[Items from a dataset]

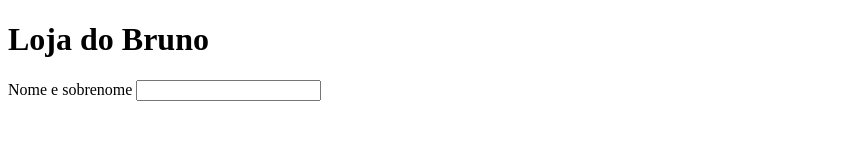
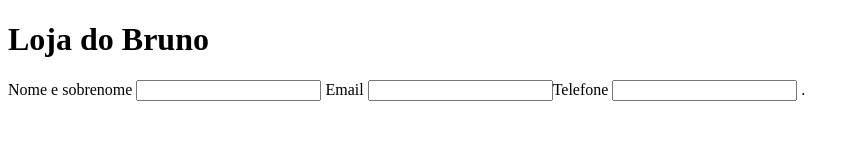
Before and after one commit to brunogabrielcdzr/MyPrimeProject, a plain HTML site: page index.html in a window 1280 px wide. Shown: the whole page, without its empty margins (0-860 px from the left). Drawn offline with Linux system fonts and the light colour scheme.

Commit message:
Update index.html

```diff
--- a/index.html
+++ b/index.html
@@ -13,3 +13,21 @@
    <form>
      <label for="nomesobrenome">Nome e sobrenome</label>
      <input type="text" id="nomesobrenome" class="input-padrao">
+
+    <label for="email">Email</label>
+    <input type="text" id="email" class="input-padrao>
+                                   ]
+                                         <label for="telefone">Telefone</label>
+    <input type="text" id="telefone" class="input-padrao">
+
+
+
+
+
+
+
+
+
+
+
+      .
```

WHAT THE TASK ASKS => All of the data gets printed again exactly; the pictures do not.

ANSWER TO THE EXERCISE =>
Before and after one commit to brunogabrielcdzr/MyPrimeProject, a plain HTML site: page index.html in a window 1280 px wide. Shown: the whole page, without its empty margins (0-860 px from the left). Drawn offline with Linux system fonts and the light colour scheme.

Commit message:
Update index.html

```diff
--- a/index.html
+++ b/index.html
@@ -13,3 +13,21 @@
    <form>
      <label for="nomesobrenome">Nome e sobrenome</label>
      <input type="text" id="nomesobrenome" class="input-padrao">
+
+    <label for="email">Email</label>
+    <input type="text" id="email" class="input-padrao>
+                                   ]
+                                         <label for="telefone">Telefone</label>
+    <input type="text" id="telefone" class="input-padrao">
+
+
+
+
+
+
+
+
+
+
+
+      .
```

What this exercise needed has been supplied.